Brief |
Which of the lines in the listing that follows hold "Player"? Pull each one out.

· · · ·

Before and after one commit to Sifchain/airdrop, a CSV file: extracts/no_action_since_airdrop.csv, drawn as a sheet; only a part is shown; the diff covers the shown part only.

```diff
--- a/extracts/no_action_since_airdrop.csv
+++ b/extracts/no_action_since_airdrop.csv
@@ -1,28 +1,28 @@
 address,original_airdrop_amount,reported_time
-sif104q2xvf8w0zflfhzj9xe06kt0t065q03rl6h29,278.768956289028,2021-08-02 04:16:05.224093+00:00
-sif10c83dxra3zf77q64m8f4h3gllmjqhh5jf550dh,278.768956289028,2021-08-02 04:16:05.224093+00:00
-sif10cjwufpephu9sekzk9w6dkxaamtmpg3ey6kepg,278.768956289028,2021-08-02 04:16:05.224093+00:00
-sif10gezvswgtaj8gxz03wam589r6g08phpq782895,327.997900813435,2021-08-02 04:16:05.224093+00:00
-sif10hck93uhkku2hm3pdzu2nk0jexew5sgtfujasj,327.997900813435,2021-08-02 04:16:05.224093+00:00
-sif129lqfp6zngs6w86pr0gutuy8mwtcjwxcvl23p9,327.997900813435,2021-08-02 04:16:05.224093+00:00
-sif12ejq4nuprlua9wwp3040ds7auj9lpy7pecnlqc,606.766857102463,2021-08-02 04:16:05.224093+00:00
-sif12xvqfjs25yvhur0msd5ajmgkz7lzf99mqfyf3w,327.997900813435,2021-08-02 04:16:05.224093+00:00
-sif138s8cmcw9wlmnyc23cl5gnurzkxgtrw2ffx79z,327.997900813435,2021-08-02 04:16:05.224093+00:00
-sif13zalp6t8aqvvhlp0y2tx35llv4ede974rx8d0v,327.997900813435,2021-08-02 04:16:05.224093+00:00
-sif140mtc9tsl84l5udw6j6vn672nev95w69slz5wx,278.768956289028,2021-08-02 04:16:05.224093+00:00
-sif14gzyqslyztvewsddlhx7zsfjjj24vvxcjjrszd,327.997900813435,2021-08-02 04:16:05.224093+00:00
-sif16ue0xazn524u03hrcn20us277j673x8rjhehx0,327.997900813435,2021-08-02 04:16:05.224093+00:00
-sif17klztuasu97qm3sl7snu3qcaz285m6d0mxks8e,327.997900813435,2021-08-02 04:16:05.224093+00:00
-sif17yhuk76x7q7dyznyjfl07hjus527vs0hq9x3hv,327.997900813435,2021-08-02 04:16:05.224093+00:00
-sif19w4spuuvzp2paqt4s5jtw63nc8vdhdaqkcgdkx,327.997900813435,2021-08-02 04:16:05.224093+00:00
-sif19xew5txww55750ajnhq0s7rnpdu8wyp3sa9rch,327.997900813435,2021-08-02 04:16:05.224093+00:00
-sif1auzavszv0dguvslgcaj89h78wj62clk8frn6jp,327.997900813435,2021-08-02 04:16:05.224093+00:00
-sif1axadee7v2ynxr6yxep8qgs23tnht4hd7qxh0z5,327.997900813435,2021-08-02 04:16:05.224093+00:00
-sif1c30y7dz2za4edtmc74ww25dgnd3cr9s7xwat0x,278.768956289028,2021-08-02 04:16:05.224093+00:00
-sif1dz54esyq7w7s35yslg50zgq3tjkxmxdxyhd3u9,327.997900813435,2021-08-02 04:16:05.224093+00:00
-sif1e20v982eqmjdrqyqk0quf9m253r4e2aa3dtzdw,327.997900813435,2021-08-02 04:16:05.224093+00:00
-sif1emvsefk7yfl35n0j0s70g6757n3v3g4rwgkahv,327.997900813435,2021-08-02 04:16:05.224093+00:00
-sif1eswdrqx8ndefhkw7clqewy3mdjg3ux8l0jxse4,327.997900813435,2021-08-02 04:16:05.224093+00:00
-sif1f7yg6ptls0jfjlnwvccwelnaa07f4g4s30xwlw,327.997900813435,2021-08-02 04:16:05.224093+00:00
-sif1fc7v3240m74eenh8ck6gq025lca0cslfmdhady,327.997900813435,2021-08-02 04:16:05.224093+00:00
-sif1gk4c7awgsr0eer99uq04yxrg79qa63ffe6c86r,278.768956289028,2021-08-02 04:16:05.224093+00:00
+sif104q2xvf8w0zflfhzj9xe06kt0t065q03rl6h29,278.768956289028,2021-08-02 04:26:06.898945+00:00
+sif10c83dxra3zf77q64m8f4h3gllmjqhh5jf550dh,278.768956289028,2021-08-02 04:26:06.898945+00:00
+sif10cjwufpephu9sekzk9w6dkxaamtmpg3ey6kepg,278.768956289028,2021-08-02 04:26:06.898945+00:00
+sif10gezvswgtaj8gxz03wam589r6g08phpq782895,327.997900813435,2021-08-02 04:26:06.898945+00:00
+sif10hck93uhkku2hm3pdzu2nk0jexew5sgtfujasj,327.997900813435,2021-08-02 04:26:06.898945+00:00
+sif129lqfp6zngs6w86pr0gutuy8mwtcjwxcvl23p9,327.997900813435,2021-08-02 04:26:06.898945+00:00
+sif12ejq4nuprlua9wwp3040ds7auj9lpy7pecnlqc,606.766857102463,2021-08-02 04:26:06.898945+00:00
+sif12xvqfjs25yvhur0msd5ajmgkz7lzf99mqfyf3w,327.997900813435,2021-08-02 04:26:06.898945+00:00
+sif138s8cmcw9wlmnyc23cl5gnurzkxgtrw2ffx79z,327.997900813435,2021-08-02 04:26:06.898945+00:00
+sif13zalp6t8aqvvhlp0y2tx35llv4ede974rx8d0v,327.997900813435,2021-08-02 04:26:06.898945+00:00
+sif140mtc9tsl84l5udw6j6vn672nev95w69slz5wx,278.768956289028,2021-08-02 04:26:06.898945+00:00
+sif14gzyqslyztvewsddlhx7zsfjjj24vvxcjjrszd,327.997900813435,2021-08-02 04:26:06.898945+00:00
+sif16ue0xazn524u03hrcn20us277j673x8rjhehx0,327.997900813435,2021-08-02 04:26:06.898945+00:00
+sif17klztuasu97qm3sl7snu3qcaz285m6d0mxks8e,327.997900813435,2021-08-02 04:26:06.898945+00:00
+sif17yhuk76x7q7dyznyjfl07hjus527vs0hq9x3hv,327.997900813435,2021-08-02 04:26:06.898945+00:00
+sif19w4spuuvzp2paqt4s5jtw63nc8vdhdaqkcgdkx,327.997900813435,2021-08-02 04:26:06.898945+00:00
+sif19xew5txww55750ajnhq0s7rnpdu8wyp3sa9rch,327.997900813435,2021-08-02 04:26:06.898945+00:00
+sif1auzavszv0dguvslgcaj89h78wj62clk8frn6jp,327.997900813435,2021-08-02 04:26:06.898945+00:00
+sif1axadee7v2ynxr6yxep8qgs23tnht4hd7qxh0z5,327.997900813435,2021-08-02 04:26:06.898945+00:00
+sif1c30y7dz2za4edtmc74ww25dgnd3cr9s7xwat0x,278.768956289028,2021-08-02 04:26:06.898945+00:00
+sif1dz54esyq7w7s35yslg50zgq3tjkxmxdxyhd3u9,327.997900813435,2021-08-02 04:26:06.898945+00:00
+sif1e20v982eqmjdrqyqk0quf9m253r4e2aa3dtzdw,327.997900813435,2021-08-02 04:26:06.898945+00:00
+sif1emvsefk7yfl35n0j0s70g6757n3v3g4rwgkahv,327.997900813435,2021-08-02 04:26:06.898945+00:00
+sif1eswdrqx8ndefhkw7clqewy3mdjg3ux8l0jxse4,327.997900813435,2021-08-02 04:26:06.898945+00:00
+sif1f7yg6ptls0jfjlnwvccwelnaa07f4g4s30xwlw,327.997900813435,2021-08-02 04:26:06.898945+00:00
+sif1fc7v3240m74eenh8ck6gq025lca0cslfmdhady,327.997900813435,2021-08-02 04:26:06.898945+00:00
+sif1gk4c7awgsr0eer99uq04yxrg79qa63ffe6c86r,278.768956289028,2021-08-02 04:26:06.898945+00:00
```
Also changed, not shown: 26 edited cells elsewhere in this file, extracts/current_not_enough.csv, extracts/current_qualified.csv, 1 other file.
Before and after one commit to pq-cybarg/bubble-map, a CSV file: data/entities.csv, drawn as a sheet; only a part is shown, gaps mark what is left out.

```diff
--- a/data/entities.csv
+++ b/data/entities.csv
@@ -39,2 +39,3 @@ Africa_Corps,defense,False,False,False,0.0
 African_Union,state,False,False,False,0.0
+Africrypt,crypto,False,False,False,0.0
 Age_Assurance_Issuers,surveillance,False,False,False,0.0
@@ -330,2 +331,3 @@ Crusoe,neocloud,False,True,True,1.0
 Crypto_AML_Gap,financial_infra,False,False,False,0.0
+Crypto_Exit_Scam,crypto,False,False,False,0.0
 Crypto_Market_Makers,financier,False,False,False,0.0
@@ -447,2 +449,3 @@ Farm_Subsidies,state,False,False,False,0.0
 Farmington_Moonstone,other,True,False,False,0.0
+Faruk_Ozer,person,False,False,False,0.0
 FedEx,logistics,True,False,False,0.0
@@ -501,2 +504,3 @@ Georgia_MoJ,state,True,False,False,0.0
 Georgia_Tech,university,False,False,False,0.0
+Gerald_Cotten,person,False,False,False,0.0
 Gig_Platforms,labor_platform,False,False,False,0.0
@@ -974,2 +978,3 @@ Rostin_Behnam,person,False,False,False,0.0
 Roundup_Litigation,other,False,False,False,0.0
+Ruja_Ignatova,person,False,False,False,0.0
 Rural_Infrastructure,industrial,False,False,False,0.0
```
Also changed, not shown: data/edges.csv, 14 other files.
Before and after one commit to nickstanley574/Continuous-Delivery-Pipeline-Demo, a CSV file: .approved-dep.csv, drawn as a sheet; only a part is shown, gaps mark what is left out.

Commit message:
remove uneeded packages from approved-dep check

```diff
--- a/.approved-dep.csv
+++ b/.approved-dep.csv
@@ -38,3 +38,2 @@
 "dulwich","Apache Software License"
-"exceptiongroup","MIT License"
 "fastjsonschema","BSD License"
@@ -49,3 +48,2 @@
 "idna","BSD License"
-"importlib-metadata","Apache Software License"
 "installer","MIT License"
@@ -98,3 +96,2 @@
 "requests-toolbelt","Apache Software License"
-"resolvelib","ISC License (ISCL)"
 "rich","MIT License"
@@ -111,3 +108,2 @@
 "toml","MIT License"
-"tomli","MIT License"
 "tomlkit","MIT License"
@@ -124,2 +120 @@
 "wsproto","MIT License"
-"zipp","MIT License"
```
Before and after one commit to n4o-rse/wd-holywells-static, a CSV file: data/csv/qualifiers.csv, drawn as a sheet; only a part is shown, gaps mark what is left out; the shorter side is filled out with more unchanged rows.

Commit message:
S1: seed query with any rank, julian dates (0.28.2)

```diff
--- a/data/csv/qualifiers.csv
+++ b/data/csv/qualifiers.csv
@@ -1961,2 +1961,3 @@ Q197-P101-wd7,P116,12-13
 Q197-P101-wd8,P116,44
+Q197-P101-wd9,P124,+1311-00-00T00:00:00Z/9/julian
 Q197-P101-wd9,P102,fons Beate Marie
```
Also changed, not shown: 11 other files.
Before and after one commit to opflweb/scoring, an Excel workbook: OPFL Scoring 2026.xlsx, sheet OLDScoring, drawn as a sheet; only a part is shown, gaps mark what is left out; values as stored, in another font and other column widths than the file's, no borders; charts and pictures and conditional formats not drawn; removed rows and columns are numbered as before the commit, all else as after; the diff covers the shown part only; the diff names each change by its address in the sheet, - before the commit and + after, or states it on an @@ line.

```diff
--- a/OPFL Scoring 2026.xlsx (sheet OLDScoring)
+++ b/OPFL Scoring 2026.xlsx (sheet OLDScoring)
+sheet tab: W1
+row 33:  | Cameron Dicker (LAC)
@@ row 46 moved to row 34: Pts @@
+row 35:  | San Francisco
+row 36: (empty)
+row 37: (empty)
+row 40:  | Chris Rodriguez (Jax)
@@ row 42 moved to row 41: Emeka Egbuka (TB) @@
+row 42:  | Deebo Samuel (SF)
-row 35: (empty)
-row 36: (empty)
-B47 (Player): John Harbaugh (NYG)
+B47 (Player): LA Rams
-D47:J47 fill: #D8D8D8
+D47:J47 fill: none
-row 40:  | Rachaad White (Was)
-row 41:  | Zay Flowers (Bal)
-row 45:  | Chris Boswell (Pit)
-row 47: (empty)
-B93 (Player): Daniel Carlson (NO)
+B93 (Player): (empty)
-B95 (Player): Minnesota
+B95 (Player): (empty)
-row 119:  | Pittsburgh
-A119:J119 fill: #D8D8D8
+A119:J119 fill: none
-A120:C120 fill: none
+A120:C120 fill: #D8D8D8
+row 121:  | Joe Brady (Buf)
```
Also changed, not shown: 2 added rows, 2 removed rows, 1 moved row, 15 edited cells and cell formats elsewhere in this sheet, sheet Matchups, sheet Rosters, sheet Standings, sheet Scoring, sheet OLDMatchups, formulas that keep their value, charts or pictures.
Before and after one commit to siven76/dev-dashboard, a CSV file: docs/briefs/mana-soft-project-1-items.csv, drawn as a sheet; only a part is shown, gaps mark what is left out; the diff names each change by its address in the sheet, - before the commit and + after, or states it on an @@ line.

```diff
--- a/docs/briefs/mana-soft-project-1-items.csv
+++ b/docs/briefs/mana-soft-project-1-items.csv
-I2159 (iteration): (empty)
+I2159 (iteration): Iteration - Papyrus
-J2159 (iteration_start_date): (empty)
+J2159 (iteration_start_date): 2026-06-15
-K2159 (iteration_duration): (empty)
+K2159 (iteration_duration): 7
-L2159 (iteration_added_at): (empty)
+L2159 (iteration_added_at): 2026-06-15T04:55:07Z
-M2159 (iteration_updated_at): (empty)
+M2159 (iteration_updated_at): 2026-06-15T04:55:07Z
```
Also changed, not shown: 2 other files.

· · · ·

Answer |
-B47 (Player): John Harbaugh (NYG)
+B47 (Player): LA Rams
-B93 (Player): Daniel Carlson (NO)
+B93 (Player): (empty)
-B95 (Player): Minnesota
+B95 (Player): (empty)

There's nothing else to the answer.